§ **Task to complete**
Reproduce the records below exactly, leaving their images out.

*** Opening Data shown ***

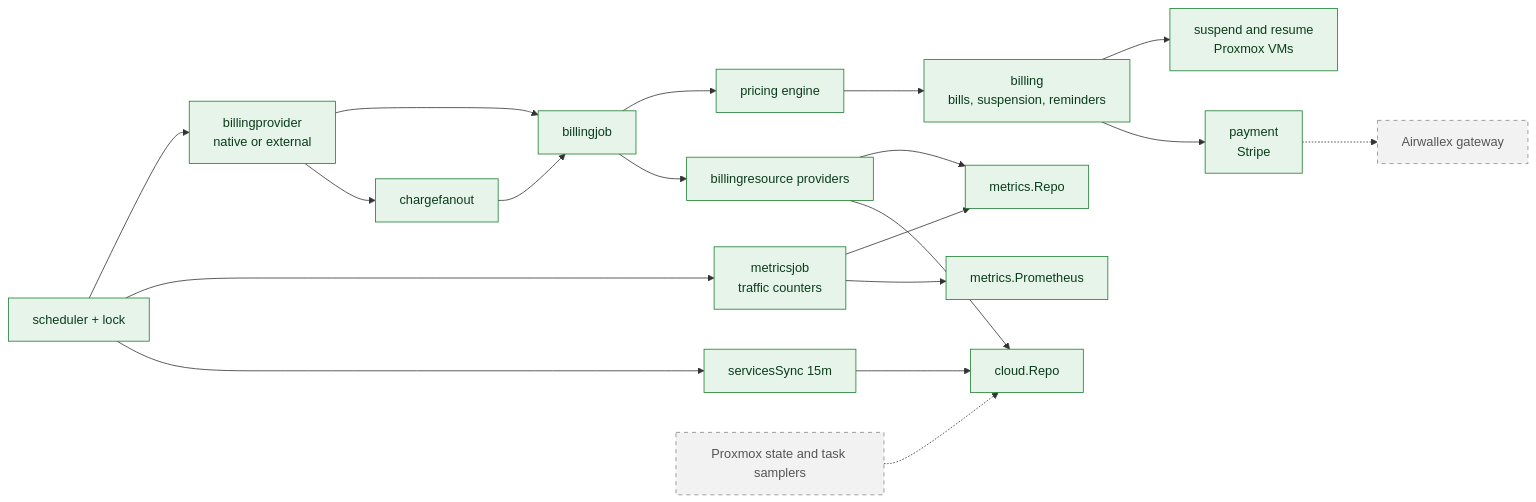
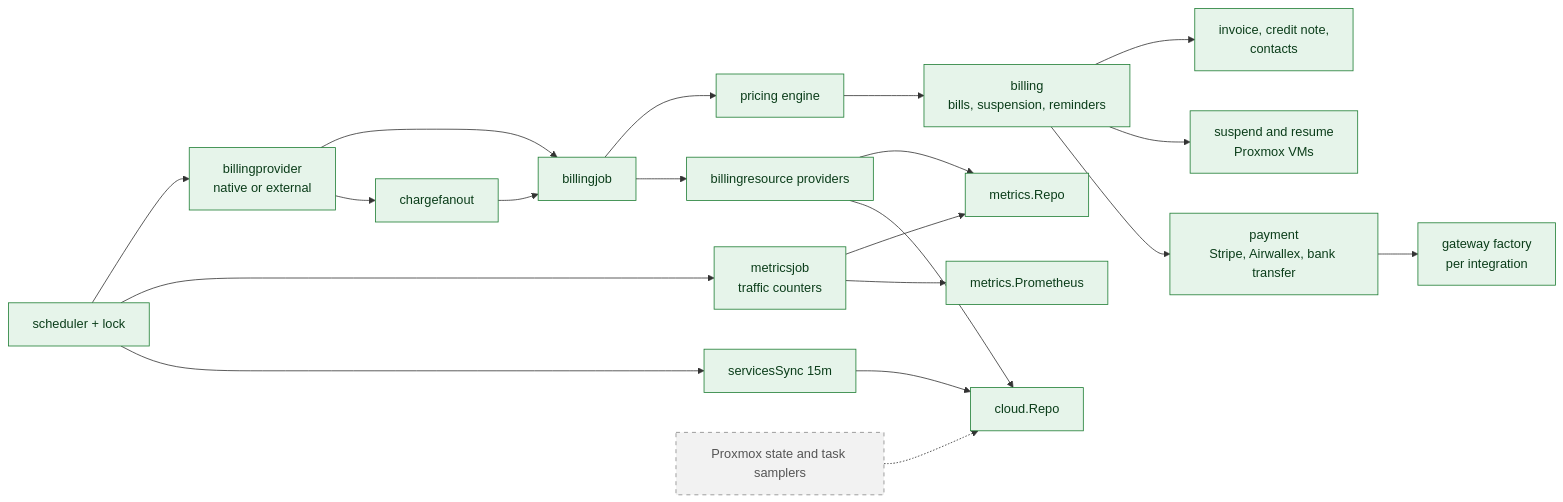
One commit to mutex-solutions/proxcloud changed the third of 5 diagrams in docs/architecture/c4/c3-components.md. Above: the diagram before and after it, drawn with Mermaid. The commit also changed other lines of this file and 93 other files, not shown here.

First line of the commit message:
feat(payment): add Airwallex gateway, bank-transfer submit, invoices and record payment

````diff
--- a/docs/architecture/c4/c3-components.md
+++ b/docs/architecture/c4/c3-components.md
@@ -143,41 +143,43 @@
 ```mermaid
 flowchart LR
   classDef impl fill:#e6f4ea,stroke:#1e7e34,color:#0b3d1a
   classDef planned fill:#f2f2f2,stroke:#8a8a8a,stroke-dasharray:5 5,color:#555555
 
   cron["scheduler + lock"]:::impl
   sync["servicesSync 15m"]:::impl
   mj["metricsjob<br/>traffic counters"]:::impl
   prom["metrics.Prometheus"]:::impl
   repo["cloud.Repo"]:::impl
   mrepo["metrics.Repo"]:::impl
   bp["billingprovider<br/>native or external"]:::impl
   fan["chargefanout"]:::impl
   bj["billingjob"]:::impl
   br["billingresource providers"]:::impl
   price["pricing engine"]:::impl
   bill["billing<br/>bills, suspension, reminders"]:::impl
-  pay["payment<br/>Stripe"]:::impl
+  pay["payment<br/>Stripe, Airwallex, bank transfer"]:::impl
   susp["suspend and resume<br/>Proxmox VMs"]:::impl
   samplers["Proxmox state and task samplers"]:::planned
-  airwallex["Airwallex gateway"]:::planned
+  factory["gateway factory<br/>per integration"]:::impl
+  inv["invoice, credit note,<br/>contacts"]:::impl
 
   cron --> sync
   cron --> mj
   cron --> bp
   sync --> repo
   mj --> prom
   mj --> mrepo
   bp --> fan
   bp --> bj
   fan --> bj
   bj --> br
   br --> repo
   br --> mrepo
   bj --> price
   price --> bill
   bill --> pay
   bill --> susp
   samplers -.-> repo
-  pay -.-> airwallex
+  pay --> factory
+  bill --> inv
 ```
````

*** Closing Data shown ***

§ **Task output**
One commit to mutex-solutions/proxcloud changed the third of 5 diagrams in docs/architecture/c4/c3-components.md. Above: the diagram before and after it, drawn with Mermaid. The commit also changed other lines of this file and 93 other files, not shown here.

First line of the commit message:
feat(payment): add Airwallex gateway, bank-transfer submit, invoices and record payment

````diff
--- a/docs/architecture/c4/c3-components.md
+++ b/docs/architecture/c4/c3-components.md
@@ -143,41 +143,43 @@
 ```mermaid
 flowchart LR
   classDef impl fill:#e6f4ea,stroke:#1e7e34,color:#0b3d1a
   classDef planned fill:#f2f2f2,stroke:#8a8a8a,stroke-dasharray:5 5,color:#555555
 
   cron["scheduler + lock"]:::impl
   sync["servicesSync 15m"]:::impl
   mj["metricsjob<br/>traffic counters"]:::impl
   prom["metrics.Prometheus"]:::impl
   repo["cloud.Repo"]:::impl
   mrepo["metrics.Repo"]:::impl
   bp["billingprovider<br/>native or external"]:::impl
   fan["chargefanout"]:::impl
   bj["billingjob"]:::impl
   br["billingresource providers"]:::impl
   price["pricing engine"]:::impl
   bill["billing<br/>bills, suspension, reminders"]:::impl
-  pay["payment<br/>Stripe"]:::impl
+  pay["payment<br/>Stripe, Airwallex, bank transfer"]:::impl
   susp["suspend and resume<br/>Proxmox VMs"]:::impl
   samplers["Proxmox state and task samplers"]:::planned
-  airwallex["Airwallex gateway"]:::planned
+  factory["gateway factory<br/>per integration"]:::impl
+  inv["invoice, credit note,<br/>contacts"]:::impl
 
   cron --> sync
   cron --> mj
   cron --> bp
   sync --> repo
   mj --> prom
   mj --> mrepo
   bp --> fan
   bp --> bj
   fan --> bj
   bj --> br
   br --> repo
   br --> mrepo
   bj --> price
   price --> bill
   bill --> pay
   bill --> susp
   samplers -.-> repo
-  pay -.-> airwallex
+  pay --> factory
+  bill --> inv
 ```
````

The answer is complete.